February 24, 2015

"Either write something worth reading, or do something worth writing."

February 17, 2015

13 Damn Good Ideas from 13 Dead Copyrighters by Demian Farnsworth

One of the disciplines that interest me, and actually have come within reach in my current career, is advertising. There are two main branches: Art Director, who composes the graphical layout, and Copywriter, who creates the text on the ad (I like to dabble in both). In my internet searches for information I ran across a good article outlining several trend-setting ideas from bigwigs of advertising's past; below I present a simple summary list:
  1. Decide the effect you want to produce in your reader. (Robert Collier)
    • What emotion do you want to produce in your reader? Write in such a way to bring that feeling to the surface.
  2. Show your product in use. (Victor Schwab)
    • When displaying your product, you will get more attention by showing it in use.
  3. Open like a Reader's Digest article. (John Caples)
    • Fact-packed
    • Telegraphic
    • Specific
    • Few Adjectives
    • Arouse Curiousity
  4. Tap into one overwhelming desire. (Eugene Schwartz)
    • Look for a single, overwhelming desire that thousands are actively trying to satisfy at the moment.
  5. Make the advertiser the character. (Maxwell Sackheim)
    • Use the CEO, President, etc. in advertising or communications.
  6. Develop a unique selling position. (Rosser Reeves)
    • Identify a unique and meaningful attribute or benefit and constantly use it. Don't repeat: instead, restate.
  7. Find the inherent drama in your product. (Leo Burnett)
    • Steep yourself in the subject.

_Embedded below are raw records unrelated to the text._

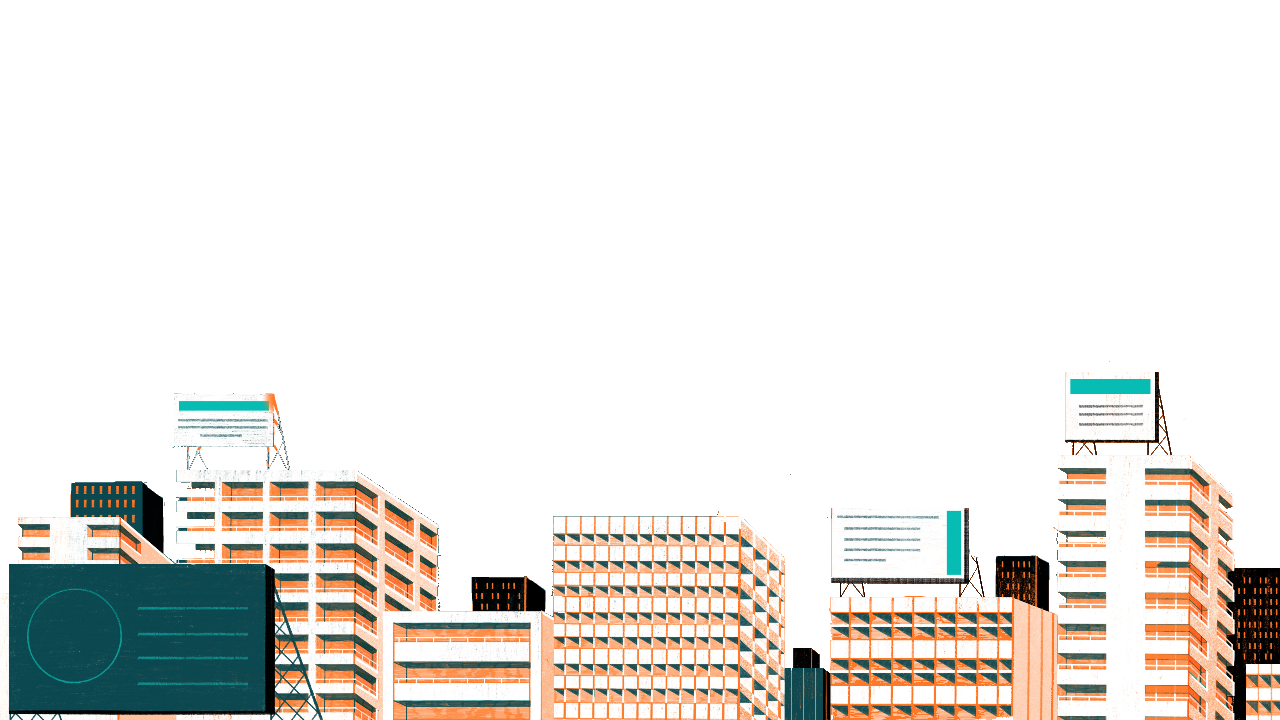
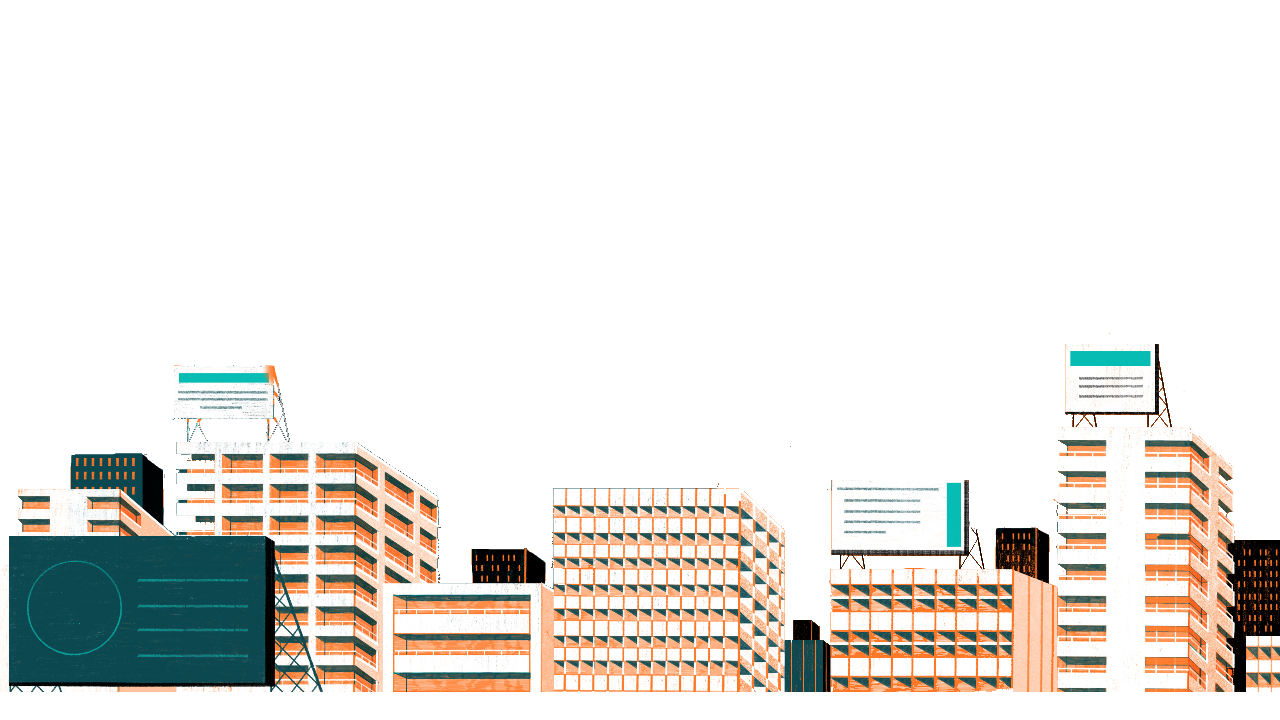
wip button home hover effect

Changed region(s): [[0.0, 0.4889, 1.0, 1.0]]

diff --git a/AngularServer/src/app/home/home.component.css b/AngularServer/src/app/home/home.component.css
@@ -7,6 +7,7 @@ section img{
     width: 100%;
     height: 100vh;
     padding: 0px;
+    left: 0%;
     object-fit:contain;
     background-size: cover;
     background-attachment: fixed;
@@ -24,26 +25,30 @@ section img#gzl{
 section img#bc{
     z-index: 9;
 }
+h1{
+    top: 105%;
+    position: absolute;
+    left: 50%;
+    transform: translate(-50%, -50%);
+    justify-content: center;
+    align-content: center;
+    font-family:'the_stoothgartregular';
+    font-size: 60px;
+    z-index: 30;
+}
 .row {
     position:absolute;
     display:flex;
     flex-wrap: wrap;
     border-radius: 15px;
-    top: 90%;
+    top: 120%;
     left: 50%;
     transform: translate(-50%, -50%);
     justify-content: center;
     align-content: center;
     z-index: 22;
 }
-h1{
-    top: 75%;
-    position: absolute;
-    font-family:'the_stoothgartregular';
-    font-size: 60px;
-    z-index: 30;
-}
-.btn{
+#btn{
     width: 300px;
     height: 120px;
     border-radius: 15px;
@@ -52,10 +57,11 @@ h1{
     justify-content: center;
     align-content: center;
 
-    background-color: rgba(255,255,255,0.1);
-    border: 1px solid rgba(255, 120, 39, 0.4);
-    backdrop-filter: blur(30px);
-    color: rgba(255, 120, 39, 0.8);
+    background-image: linear-gradient(RGB(241, 243, 181),RGB(20, 80, 89));
+    background-size: cover;
+    background-attachment: fixed;
+    overflow: hidden;
+    color: rgba(255, 255, 255);
     font-family:'the_stoothgartregular';
     font-size: 60px;
     text-decoration:none; 
@@ -63,4 +69,11 @@ h1{
 
     cursor: pointer;
     z-index: 21;
+}
+#btn:hover {
+    background-image:linear-gradient(rgba(7, 152, 149),rgba(255, 120, 39));
+    background-clip: text;
+    -webkit-text-fill-color: transparent;
+    border: 1px solid rgba(13, 59, 66);
+
 }

diff --git a/AngularServer/src/app/home/home.component.html b/AngularServer/src/app/home/home.component.html
@@ -1,19 +1,22 @@
-<div class="container position-relative">
+<div class="container position: relative">
     <section class="mx-auto d-block">
         <img [src]="cvr_white" id="white" class="image">
         <img [src]="bc_level" id="bc" class="image">
         <img [src]="gzl_level" id="gzl" class="image">
         <img [src]="city_level" id="city" class="image">
     </section>
-    <h1 class="text-center">TUTTO CIO' CHE CERCHIO IN UN SOLO SITO</h1>
-
-    <div class="row">
-        <div class="col-lg-6 ">
-            <a class="btn" type="submit" [routerLink]="['/TipoRicercaManga']">Manga</a>
+    
+        <h1 class="text-center">
+            TUTTO CIO' CHE CERCHIO IN UN SOLO SITO
+        </h1>
+        
+        <div class="row">
+            <div class="col-lg-6 ">
+                    <a class="btn" id="btn" type="submit" [routerLink]="['/TipoRicercaManga']">Manga</a>
+            </div>
+            <div class="col-lg-6">
+                <a class="btn" id="btn" type="submit" [routerLink]="['/TipoRicercaAnime']">Anime</a>
+            </div>
         </div>
-        <div class="col-lg-6">
-            <a class="btn" type="submit" [routerLink]="['/TipoRicercaAnime']">Anime</a>
-        </div>
-    </div>
 </div>
 <router-outlet></router-outlet>

diff --git a/AngularServer/src/app/home/home.component.ts b/AngularServer/src/app/home/home.component.ts
@@ -10,10 +10,14 @@ export class HomeComponent {
   gzl_level: string;
   bc_level: string;
   cvr_white: string;
+  manga_bc: string;
+  anime_bc:string;
 constructor(){
   this.city_level = 'assets/images/godizlla level1.png'
   this.gzl_level = 'assets/images/godizlla level2.png'
   this.bc_level = 'assets/images/godzilla level3.png'
   this.cvr_white = 'assets/images/white-cover-home.png'
+  this.manga_bc = './assets/images/manga-bc.png'
+  this.anime_bc = './assets/images/anime-bc.png'
 }
 }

Tell a great story.
    • Create a hero, goal, conflict, mentor, and moral.
  8. Write to one person, not a million. (Fairfax M. Cone)
    • Good advertising is written from one person to another. When it is aimed at millions, it rarely moves anyone.
  9. 'Reason Why' copy. (Albert Lasker)
    • Explain:
      1. Why your product is the best
      2. Why the customer should believe you, and
      3. Why the customer should buy right now.
  10. Go after points of maximum anxiety. (Mel Martin)
    • Figure out what is keeping your reader awake at 3am, and then paint a scenario that makes his skin crawl.
  11. Transubstantiate your product into something else. (Bill Jayme)
    • This is the idea that a product must be transformed into something magical.
    • Don't sell features or facts. Sell a new life.
  12. Everybody in the world divides his mail into two piles. (Gary Halbert)
    • They divide into the 'A-pile' (personal letters, etc.) and the 'B-pile' (bills, catalogs, brochures, etc.)
    • Make sure your letter gets into the 'A-pile': everyone always opens the 'A-pile' but only some of the 'B-pile.'
  13. Do not worship at the altar of creativity. (David Ogilvy)
    • Successful advertising sells without drawing attention to itself.
    • Don't change a working ad for the sake of change or creativity.

February 10, 2015

"Successful people are always looking for opportunities to help others. Unsuccessful people are always asking, 'What's in it for me?'"
- Brian Tracy

"Build your own dreams, or someone else will hire you to build theirs."

February 3, 2015

"Make no little plans; they have no magic to stir men's blood and probably themselves will not be realized. Make big plans; aim high in hope and work."